The 10-year U.S. Treasury yield dipped Friday after the Federal Reserve's key inflation gauge rose at its fastest clip since 1983 in December.
The yield on the benchmark 10-year Treasury note fell 2.6 basis points to 1.782% at around 4:15 p.m. ET. The yield on the 30-year Treasury bond was little changed at 2.091%. Yields move inversely to prices and 1 basis point is equal to 0.01%.
December's personal consumption expenditures index, which is the Federal Reserve's primary inflation measure, increased 4.9% from a year ago, the Commerce Department reported Friday. This was the biggest gain going back to September 1983.
The personal consumption expenditures price index excluding food and energy was slightly more than the 4.8% Dow Jones estimate. The monthly gain of 0.5% was in line with expectations.
Investors are analyzing the data closely, given that the Fed indicated after its latest policy meeting this week that it could start raising interest rates in March in an attempt to help curb inflation.
"In the week ahead, the Treasury market will continue to digest the Fed's most
recent hawkish update and ponder not only the possibility of a 50 bp hike in March but also its ramifications," BMO Capital Markets' Ian Lyngen said in a note Friday. "This backdrop leaves us biased for higher yields during the weeks preceding the March Fed meeting."

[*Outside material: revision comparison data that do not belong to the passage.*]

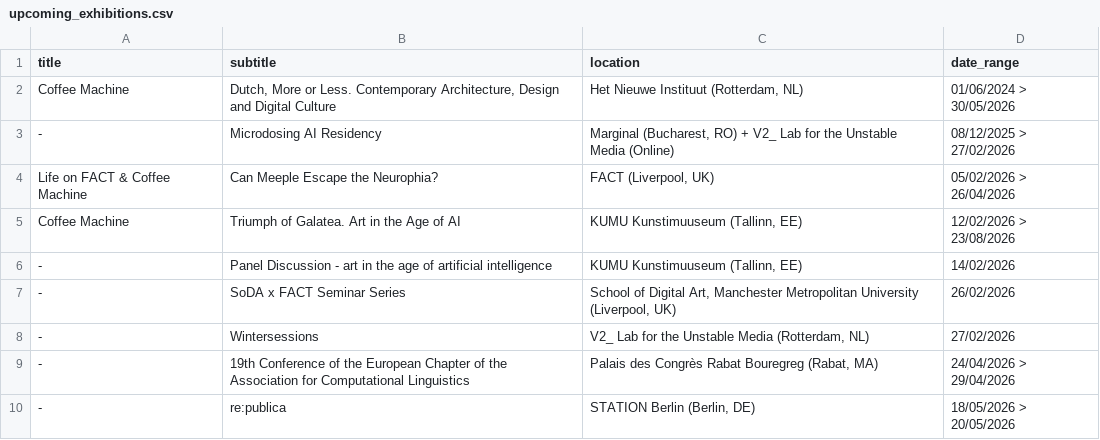
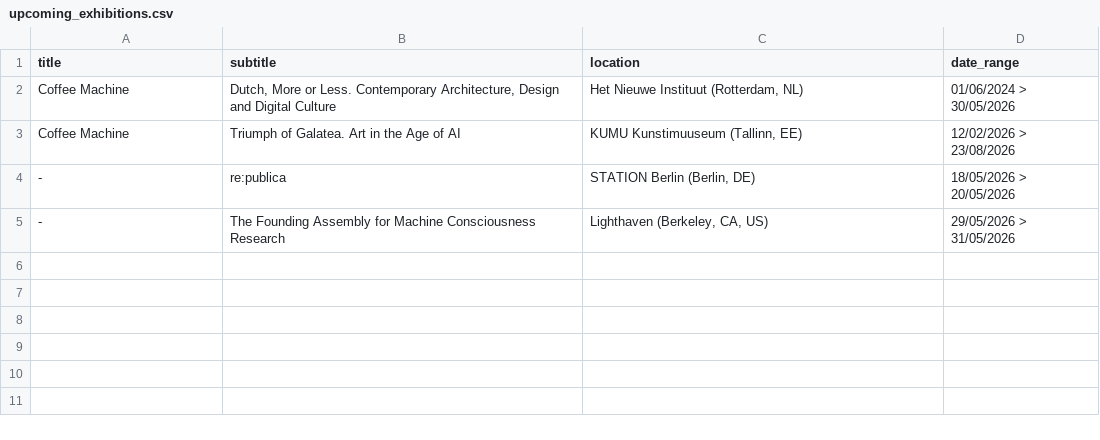
Before and after one commit to janzuiderveld/janzuiderveld.github.io, a CSV file: typescript_exp/public/upcoming_exhibitions.csv, drawn as a sheet.

```diff
--- a/typescript_exp/public/upcoming_exhibitions.csv
+++ b/typescript_exp/public/upcoming_exhibitions.csv
@@ -2,9 +2,4 @@ title,subtitle,location,date_range
 Coffee Machine,"Dutch, More or Less. Contemporary Architecture, Design and Digital Culture","Het Nieuwe Instituut (Rotterdam, NL)",01/06/2024 > 30/05/2026
--, "Microdosing AI Residency", "Marginal (Bucharest, RO) + V2_ Lab for the Unstable Media (Online)", 08/12/2025 > 27/02/2026
-Life on FACT & Coffee Machine, "Can Meeple Escape the Neurophia?","FACT (Liverpool, UK)", 05/02/2026 > 26/04/2026
 Coffee Machine,"Triumph of Galatea. Art in the Age of AI","KUMU Kunstimuuseum (Tallinn, EE)",12/02/2026 > 23/08/2026
--,"Panel Discussion - art in the age of artificial intelligence","KUMU Kunstimuuseum (Tallinn, EE)",14/02/2026
--,"SoDA x FACT Seminar Series","School of Digital Art, Manchester Metropolitan University (Liverpool, UK)",26/02/2026
--, "Wintersessions", "V2_ Lab for the Unstable Media (Rotterdam, NL)", 27/02/2026
--, "19th Conference of the European Chapter of the Association for Computational Linguistics", "Palais des Congrès Rabat Bouregreg (Rabat, MA)", 24/04/2026 > 29/04/2026
 -, "re:publica ", "STATION Berlin (Berlin, DE)", 18/05/2026 > 20/05/2026
+-,"The Founding Assembly for Machine Consciousness Research","Lighthaven (Berkeley, CA, US)",29/05/2026 > 31/05/2026
```
Also changed, not shown: all_presentations.csv, selected_presentations.csv, 8 other files.
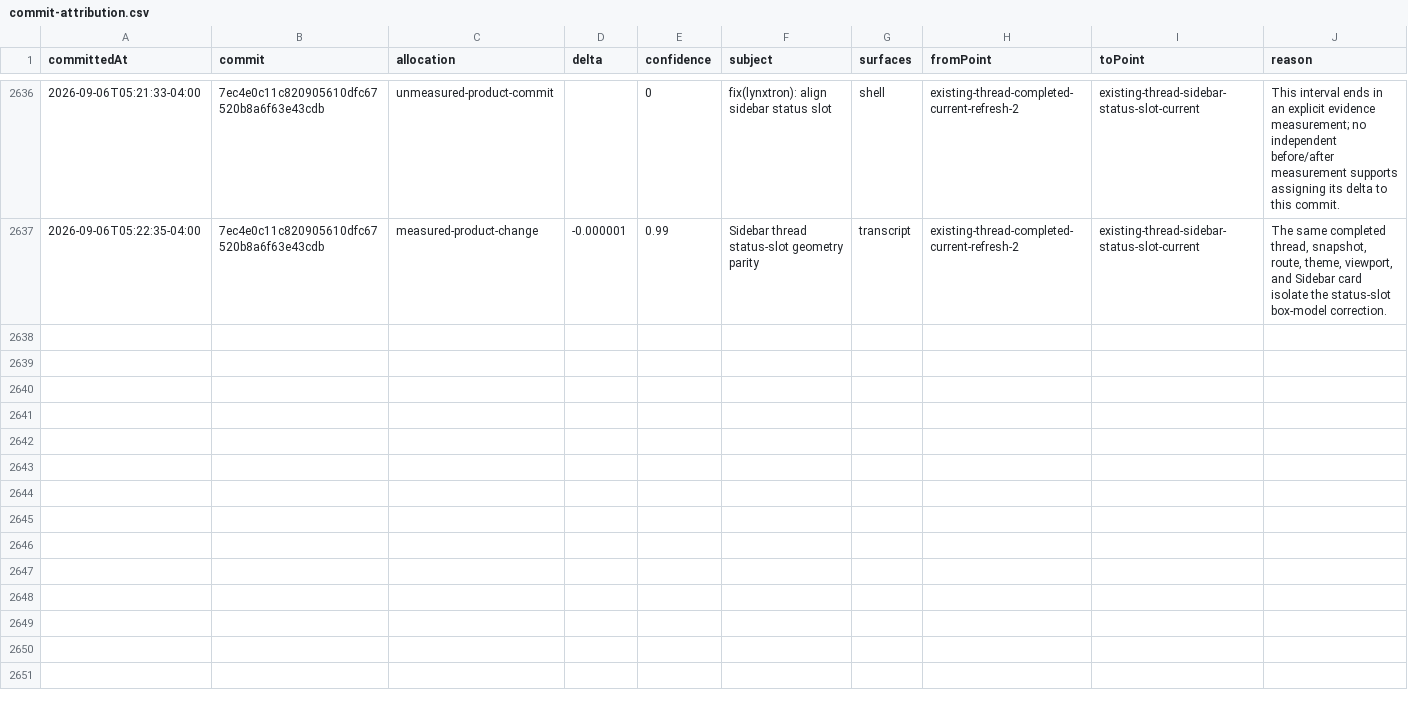
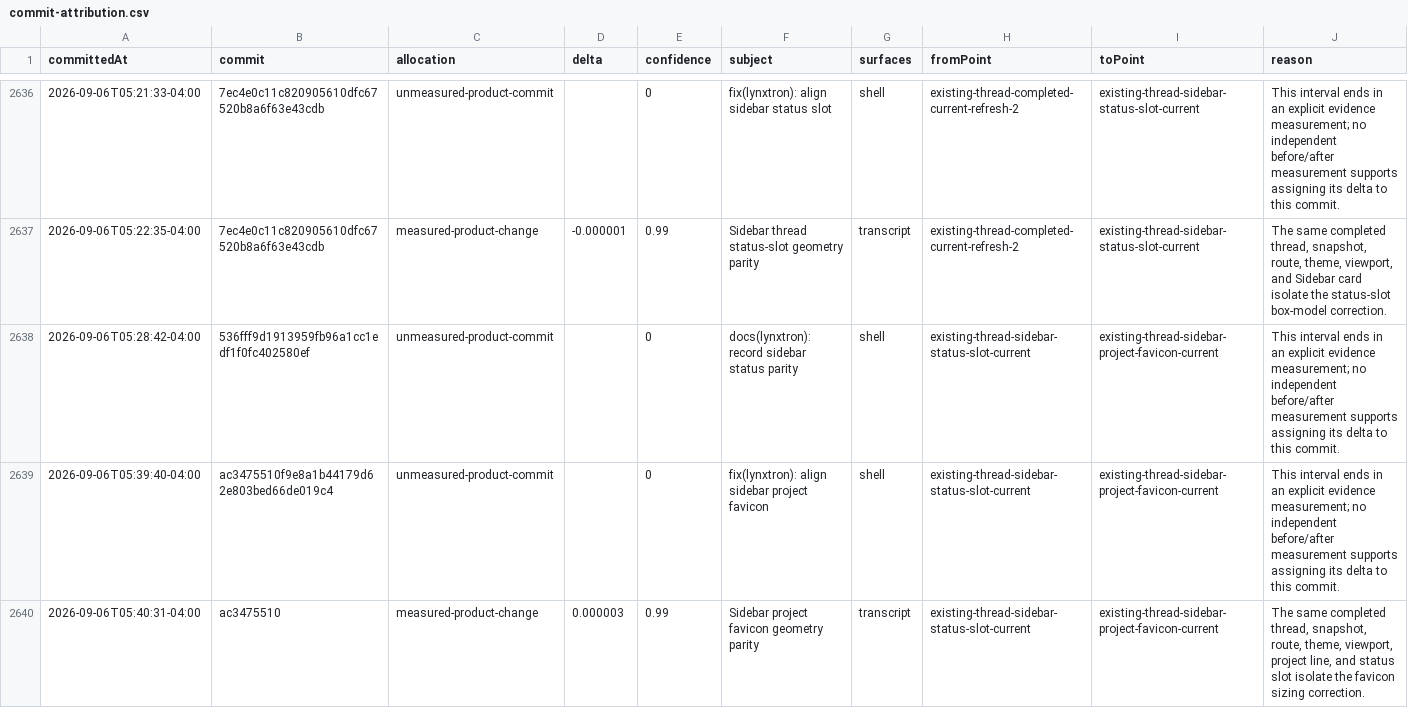
Before and after one commit to Huxpro/t3code-lynxtron, a CSV file: apps/lynxtron/reports/fidelity-loss/commit-attribution.csv, drawn as a sheet; only a part is shown, gaps mark what is left out; the diff names each change by its address in the sheet, - before the commit and + after, or states it on an @@ line.

Commit message:
docs(lynxtron): record sidebar favicon parity

```diff
--- a/apps/lynxtron/reports/fidelity-loss/commit-attribution.csv
+++ b/apps/lynxtron/reports/fidelity-loss/commit-attribution.csv
+row 2638: 2026-09-06T05:28:42-04:00 | 536fff9d1913959fb96a1cc1edf1f0fc402580ef | unmeasured-product-commit |  | 0 | docs(lynxtron): record sidebar status parity | shell | existing-thread-sidebar-status-slot-current | existing-thread-sidebar-project-favicon-current | This interval ends in an explicit evidence measurement; no independent before/after measurement supports assigning its delta to this commit.
+row 2639: 2026-09-06T05:39:40-04:00 | ac3475510f9e8a1b44179d62e803bed66de019c4 | unmeasured-product-commit |  | 0 | fix(lynxtron): align sidebar project favicon | shell | existing-thread-sidebar-status-slot-current | existing-thread-sidebar-project-favicon-current | This interval ends in an explicit evidence measurement; no independent before/after measurement supports assigning its delta to this commit.
+row 2640: 2026-09-06T05:40:31-04:00 | ac3475510 | measured-product-change | 0.000003 | 0.99 | Sidebar project favicon geometry parity | transcript | existing-thread-sidebar-status-slot-current | existing-thread-sidebar-project-favicon-current | The same completed thread, snapshot, route, theme, viewport, project line, and status slot isolate the favicon sizing correction.
```
Also changed, not shown: apps/lynxtron/reports/fidelity-loss/history.csv, 4 other files.
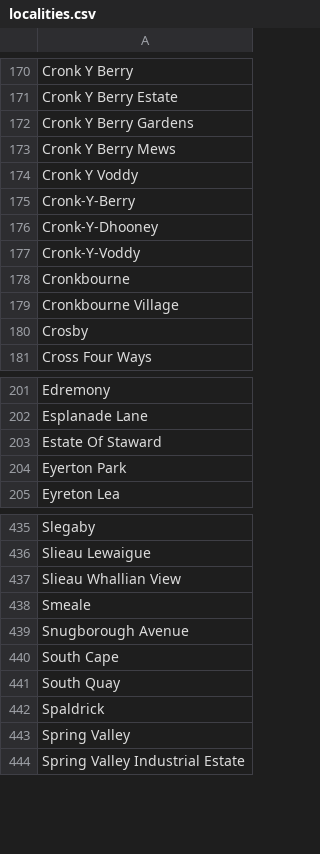
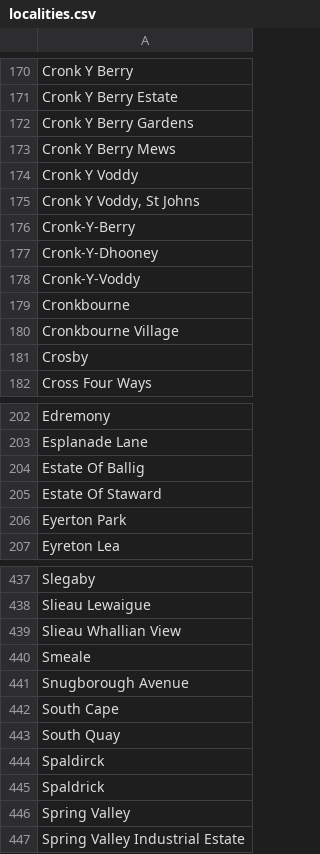
Before and after one commit to dankarran/isleofman-opendata, a CSV file: data/gov.im/land-transactions/outputs/addressing/localities.csv, drawn as a sheet; only a part is shown, gaps mark what is left out; the diff names each change by its address in the sheet, - before the commit and + after, or states it on an @@ line.

```diff
--- a/data/gov.im/land-transactions/outputs/addressing/localities.csv
+++ b/data/gov.im/land-transactions/outputs/addressing/localities.csv
+row 175: Cronk Y Voddy, St Johns
+row 204: Estate Of Ballig
+row 444: Spaldirck
```
Also changed, not shown: data/gov.im/land-transactions/outputs/addressing/postcodes.csv, data/gov.im/land-transactions/outputs/addressing/streets.csv, 3 other files.
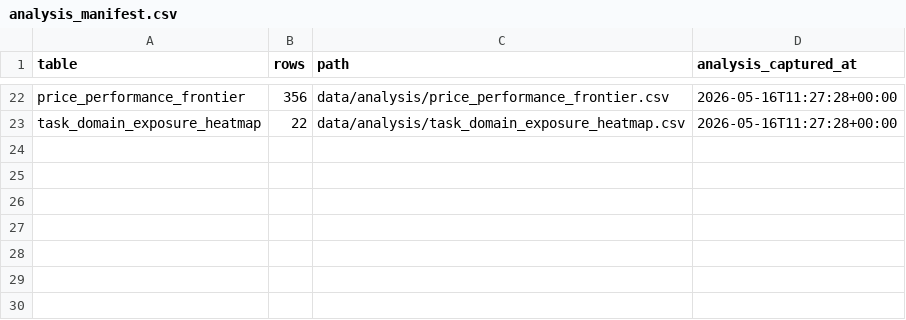
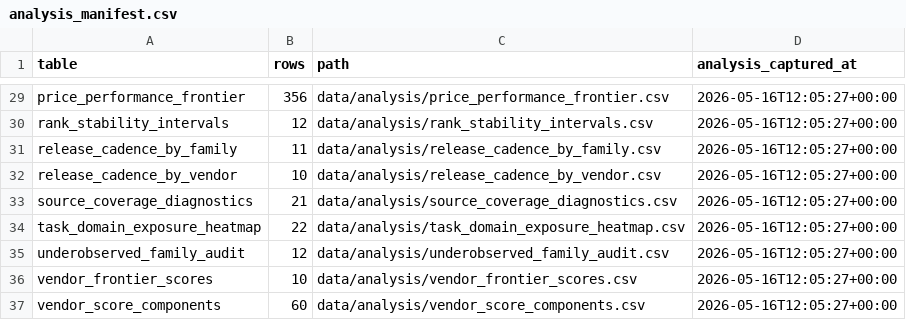
Before and after one commit to Zer0codestuff/AI-Capability-Signals, a CSV file: data/analysis/analysis_manifest.csv, drawn as a sheet; only a part is shown, gaps mark what is left out; addresses are those after the commit; the diff covers the shown part only; the diff names each change by its address in the sheet, - before the commit and + after, or states it on an @@ line.

Commit message:
Complete frontier AI analysis roadmap

```diff
--- a/data/analysis/analysis_manifest.csv
+++ b/data/analysis/analysis_manifest.csv
-D29 (analysis_captured_at): 2026-05-16T11:27:28+00:00
+D29 (analysis_captured_at): 2026-05-16T12:05:27+00:00
+row 30: rank_stability_intervals | 12 | data/analysis/rank_stability_intervals.csv | 2026-05-16T12:05:27+00:00
+row 31: release_cadence_by_family | 11 | data/analysis/release_cadence_by_family.csv | 2026-05-16T12:05:27+00:00
+row 32: release_cadence_by_vendor | 10 | data/analysis/release_cadence_by_vendor.csv | 2026-05-16T12:05:27+00:00
+row 33: source_coverage_diagnostics | 21 | data/analysis/source_coverage_diagnostics.csv | 2026-05-16T12:05:27+00:00
-D34 (analysis_captured_at): 2026-05-16T11:27:28+00:00
+D34 (analysis_captured_at): 2026-05-16T12:05:27+00:00
+row 35: underobserved_family_audit | 12 | data/analysis/underobserved_family_audit.csv | 2026-05-16T12:05:27+00:00
+row 36: vendor_frontier_scores | 10 | data/analysis/vendor_frontier_scores.csv | 2026-05-16T12:05:27+00:00
+row 37: vendor_score_components | 60 | data/analysis/vendor_score_components.csv | 2026-05-16T12:05:27+00:00
```
Also changed, not shown: 7 added rows and 21 edited cells elsewhere in this file, data/analysis/capability_forecasts.csv, data/analysis/capability_frontier_history.csv, 55 other files.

Though the 10-year yield dipped Friday, the benchmark rate has climbed so far in 2022.
—CNBC's Maggie Fitzgerald and Michael Bloom contributed to this report.